Then we went to the Pantheon, the magnificent temple built by Agrippa in 27 BCE and restored by Hadrian from 118 to 123 CE. It was saved from destruction in the sixth century by the decision to convert it into a church. Its dome was the largest in the West until Brunelleschi built the dome of Florence cathedral. A veritable forest of pillars hides the entrance door. When we entered, it was local noon, because the ray of sun coming in through the opening in the centre of the dome was striking the door. An auspicious moment. It is a magnificent building, and we want it back. We uttered a small prayer to the deities of Rome in the very centre, and gazed sadly on the empty niches where the statues of the Roman pantheon would have been. There are many different colours of marble - red, black, yellow, white, harmoniously arranged. Afterwards we went to the banks of the River Tiber, and stood on the bridge. The we walked to the Rotunda and the Temple of Hercules, which was one of the oldest temples in Rome.
19th April: Florence
Pretending to be Helena Bonham Carter in Room with a View, we walked to the Duomo, Orsanmichele, and the Palazzo Vecchio. This was amazing; it has a whole series of rooms with allegorical frescoes by Vasari of the classical deities. One of the most interesting rooms was the Room of the Elements, with a wall for each element. The offering of the first fruits to Saturn represents Earth; the birth of Venus represents Water; Vulcan’s forge represents Fire; Air, on the ceiling, is represented by Saturn assaulting Heaven, surrounded by allegories of Truth, Peace, Day, Night, Justice, and Fame, and the chariots of the Sun and the Moon.
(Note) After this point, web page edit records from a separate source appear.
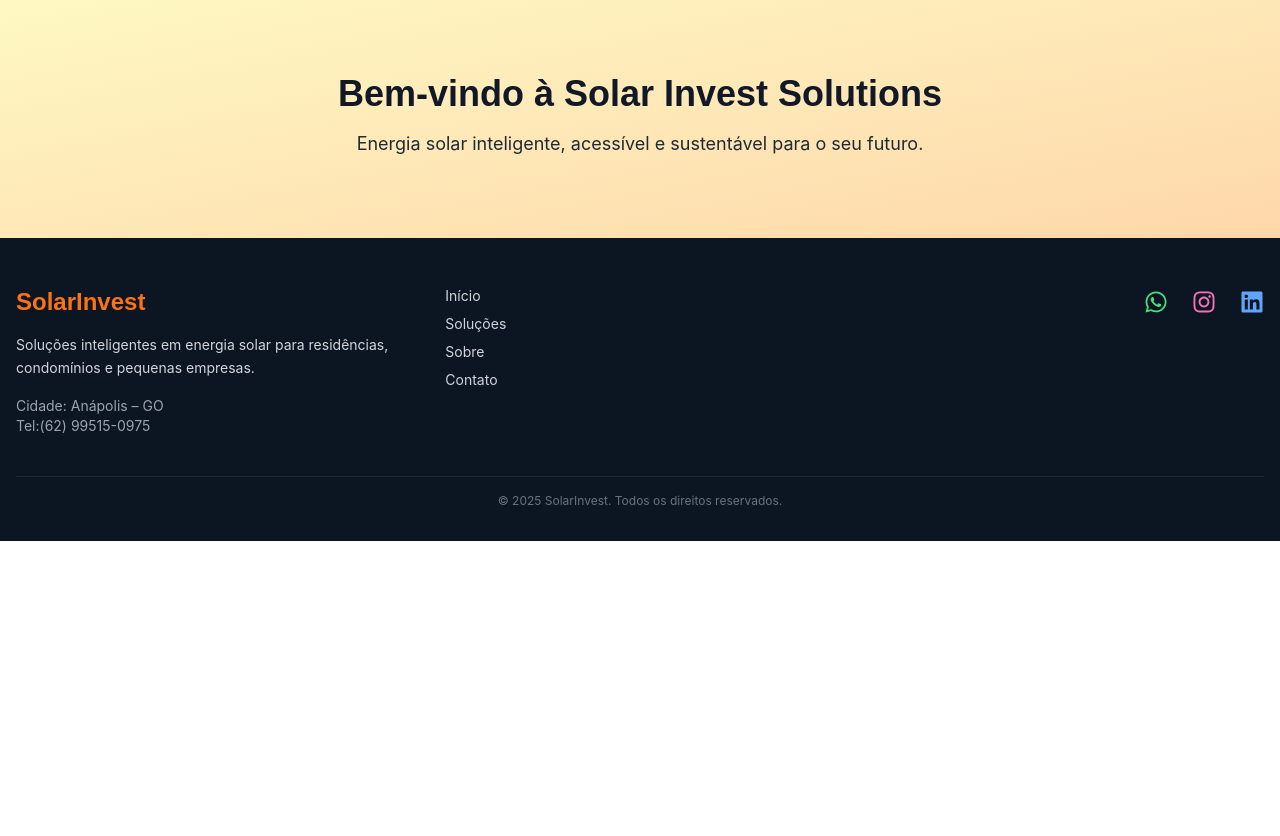
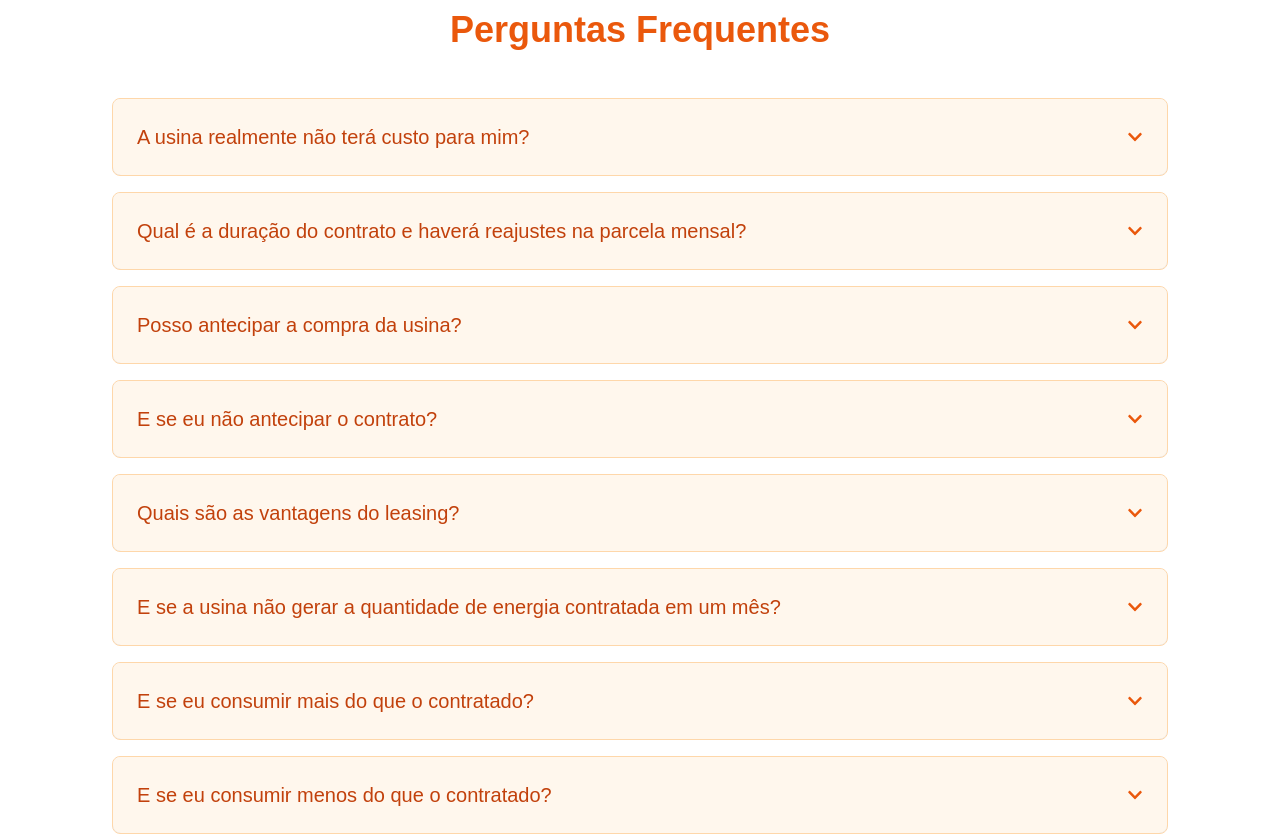
Before and after one commit to LeandroFrancaUS/solarinvest-Website, a Next.js app: page / in a window 1280 px wide. Shown: the part 1660-2496 px from the top of the page. Before the commit the page ends 2201 px from the top, so only its background shows below. Built offline with nearby package versions, Linux system fonts and the light colour scheme.

Commit message:
Add FAQ section to Como Funciona page

```diff
--- a/src/components/ComoFunciona.tsx
+++ b/src/components/ComoFunciona.tsx
@@ -2,6 +2,7 @@
 
 import { motion } from 'framer-motion';
 import { FaRegFileAlt, FaClipboardCheck, FaTools, FaPiggyBank } from 'react-icons/fa';
+import FAQComoFunciona from './FAQComoFunciona';
 
 export default function ComoFunciona() {
   // Lista de etapas com ícone, título e descrição
@@ -29,6 +30,7 @@ export default function ComoFunciona() {
   ];
 
   return (
+    <>
       <section className="bg-white py-20 px-6 md:px-16 lg:px-28">
         <div className="max-w-7xl mx-auto text-center">
           {/* Título principal com animação */}
@@ -77,5 +79,7 @@ export default function ComoFunciona() {
           </div>
         </div>
       </section>
+      <FAQComoFunciona />
+    </>
   );
 }
--- /dev/null
+++ b/src/components/FAQComoFunciona.tsx
@@ -0,0 +1,178 @@
+'use client';
+
+import { useState } from 'react';
+import { AnimatePresence, motion } from 'framer-motion';
+import { FaChevronDown } from 'react-icons/fa';
+
+interface FAQItem {
+  question: string;
+  answer: React.ReactNode;
+}
+
+function Item({ faq }: { faq: FAQItem }) {
+  const [open, setOpen] = useState(false);
+
+  return (
+    <div className="border border-orange-200 rounded-lg overflow-hidden">
+      <button
+        className="w-full flex items-center justify-between bg-orange-50 p-4 md:p-6 text-left"
+        onClick={() => setOpen(!open)}
+      >
+        <h3 className="text-lg md:text-xl font-medium text-orange-700">{faq.question}</h3>
+        <FaChevronDown
+          className={`ml-4 text-orange-600 transition-transform duration-300 ${open ? 'rotate-180' : ''}`}
+        />
+      </button>
+      <AnimatePresence initial={false}>
+        {open && (
+          <motion.div
+            initial={{ height: 0, opacity: 0 }}
+            animate={{ height: 'auto', opacity: 1 }}
+            exit={{ height: 0, opacity: 0 }}
+            transition={{ duration: 0.3 }}
+            className="px-4 md:px-6 pb-4 md:pb-6 text-gray-700 bg-white space-y-2"
+          >
+            {faq.answer}
+          </motion.div>
+        )}
+      </AnimatePresence>
+    </div>
+  );
+}
+
+export default function FAQComoFunciona() {
+  const faqs: FAQItem[] = [
+    {
+      question: 'A usina realmente não terá custo para mim?',
+      answer: (
+        <p>
+          Sim. A SolarInvest assume todos os investimentos de projeto, equipamentos e
+          instalação. Você paga apenas a parcela mensal acordada, sem entrada ou despesas
+          extras.
+        </p>
+      ),
+    },
+    {
+      question: 'Qual é a duração do contrato e haverá reajustes na parcela mensal?',
+      answer: (
+        <div className="space-y-2">
+          <p>
+            <span className="font-semibold">Off-grid:</span> contratos de 60 meses com
+            parcelas fixas durante todo o período.
+          </p>
+          <p>
+            <span className="font-semibold">On-grid/Híbrido:</span> contratos de 36 meses
+            com reajuste anual pelo índice oficial (IPCA).
+          </p>
+        </div>
+      ),
+    },
+    {
+      question: 'Posso antecipar a compra da usina?',
+      answer: (
+        <p>
+          Sim. É possível antecipar o pagamento e adquirir a usina a qualquer momento,
+          bastando quitar o saldo devedor previsto no contrato.
+        </p>
+      ),
+    },
+    {
+      question: 'E se eu não antecipar o contrato?',
+      answer: (
+        <p>
+          Ao final do prazo contratual, a propriedade do sistema é transferida para você
+          automaticamente, sem custos adicionais.
+        </p>
+      ),
+    },
+    {
+      question: 'Quais são as vantagens do leasing?',
+      answer: (
+        <ol className="list-decimal list-inside space-y-2">
+          <li>Ausência de investimento inicial.</li>
+          <li>Manutenção e monitoramento realizados pela SolarInvest.</li>
+          <li>Pagamentos previsíveis e adequados ao seu consumo.</li>
+          <li>Preservação do capital de giro ou orçamento familiar.</li>
+          <li>Transferência de propriedade ao término do contrato.</li>
+        </ol>
+      ),
+    },
+    {
+      question: 'E se a usina não gerar a quantidade de energia contratada em um mês?',
+      answer: (
+        <p>
+          Realizamos uma avaliação técnica e compensamos eventuais diferenças conforme as
+          condições estabelecidas em contrato.
+        </p>
+      ),
+    },
+    {
+      question: 'E se eu consumir mais do que o contratado?',
+      answer: (
+        <div className="space-y-2">
+          <p>
+            <span className="font-semibold">Excedente pontual:</span> o consumo adicional é
+            faturado pela distribuidora conforme a tarifa vigente.
+          </p>
+          <p>
+            <span className="font-semibold">Aumento permanente de consumo:</span> podemos
+            reavaliar o projeto e ampliar a usina mediante aditivo contratual.
+          </p>
+        </div>
+      ),
+    },
+    {
+      question: 'E se eu consumir menos do que o contratado?',
+      answer: (
+        <p>
+          A energia não utilizada gera créditos junto à distribuidora, que podem ser
+          compensados nos meses seguintes.
+        </p>
+      ),
+    },
+    {
+      question: 'E se algum equipamento falhar ou a geração ficar abaixo do esperado?',
+      answer: (
+        <p>
+          A SolarInvest realiza a manutenção e substituição de equipamentos, garantindo o
+          desempenho contratual sem custos extras ao cliente.
+        </p>
+      ),
+    },
+    {
+      question:
+        'A usina tem seguro ou garantia? Essa cobertura pode ser transferida?',
+      answer: (
+        <p>
+          Sim. Os equipamentos possuem garantia e cobertura securitária contra danos. Em
+          caso de transferência de titularidade, essas coberturas podem ser cedidas ao novo
+          responsável mediante comunicação.
+        </p>
+      ),
+    },
+    {
+      question: 'Como fica o leasing se eu quiser vender o imóvel?',
+      answer: (
+        <p>
+          O contrato pode ser transferido ao novo proprietário após análise cadastral ou
+          quitado antecipadamente pelo vendedor no ato da negociação.
+        </p>
+      ),
+    },
+  ];
+
+  return (
+    <section className="bg-white py-20 px-6 md:px-16 lg:px-28">
+      <div className="max-w-7xl mx-auto">
+        <h2 className="text-3xl md:text-4xl font-extrabold text-orange-600 text-center mb-12">
+          Perguntas Frequentes
+        </h2>
+        <div className="space-y-4">
+          {faqs.map((faq, idx) => (
+            <Item key={idx} faq={faq} />
+          ))}
+        </div>
+      </div>
+    </section>
+  );
+}
```
Lines whose indentation alone changed are shown as unchanged.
Apparently Cosimo de Medici (who commissioned the frescoes) was a Capricorn, so he liked to have depictions of the ruling planet of his sun sign. There was also a Terrace of Saturn. Afterwards we went into Santa Croce, found Machiavelli’s tomb, and wandered around for quite a while before we found Galileo’s tomb. We managed to get a quiet moment reflecting on his life and thought before a tour party turned up. Dante and Michelangelo are buried there as well. Then we went to the Boboli Gardens to commune with Nature. We particularly liked the Island Pond and the Knight’s Garden, and the whimsical Mustaccio fountain, a rill where the water runs through a series of grotesque masks.
21st April: Marzabotto
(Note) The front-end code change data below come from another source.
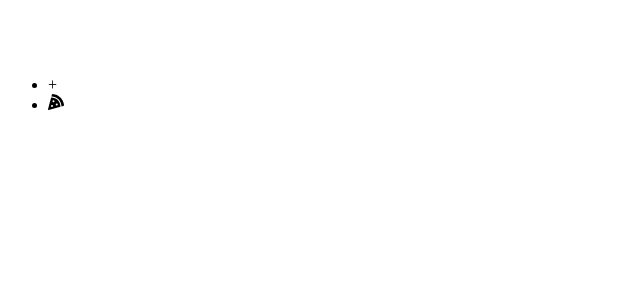
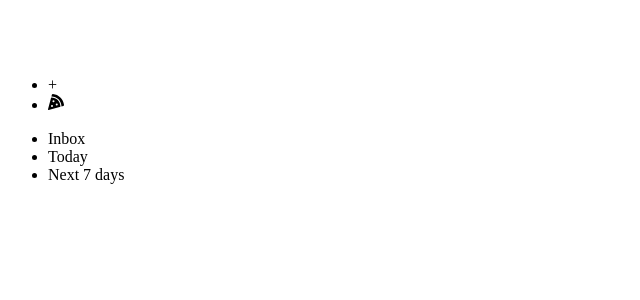
Before and after one commit to JimmyLin39/todoist-clone, a React (Create React App) app: page / in a window 1280 px wide. Shown: the top 300 px of the page, without its empty margins (0-640 px from the left). Built offline with nearby package versions, Linux system fonts and the light colour scheme.

Commit message:
add initial side bar

```diff
--- a/src/App.js
+++ b/src/App.js
@@ -1,12 +1,12 @@
 import React from 'react'
 import { Header } from 'components/layout/Header'
+import { Content } from 'components/layout/Content'
 
 export const App = () => {
   return (
     <div className="App">
-      <header className="App-header">
-        <Header />
-      </header>
+      <Header />
+      <Content />
     </div>
   )
 }
--- /dev/null
+++ b/src/components/layout/Content.js
@@ -0,0 +1,8 @@
+import React from 'react'
+import { Sidebar } from 'components/layout/Sidebar'
+
+export const Content = () => (
+  <section className="content">
+    <Sidebar />
+  </section>
+)
--- /dev/null
+++ b/src/components/layout/Sidebar.js
@@ -0,0 +1,11 @@
+import React from 'react'
+
+export const Sidebar = () => (
+  <div className="sidebar" data-testid="sidebar">
+    <ul className="sidebar_generic">
+      <li>Inbox</li>
+      <li>Today</li>
+      <li>Next 7 days</li>
+    </ul>
+  </div>
+)
```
Marzabotto was a 5th century BCE Etruscan colony south of Bologna (the northernmost extent of the Etruscans’ domain). It was a beautiful place, a plateau surrounded by mountains and a bend in the river. It had been a very large city, with wide porticoed streets, elaborate drainage systems, and an acropolis with several elegant temples. There were some lovely Lady Orchids there too. Outside the eastern gate of the city was the necropolis, with small tombs, about the right size for a crouch burial or a cremation, with an egg-shaped stone on the roof. The plan of the Etruscan houses was different from that of the Romans, with a long corridor leading to the central courtyard, which had a well or water feature in the centre.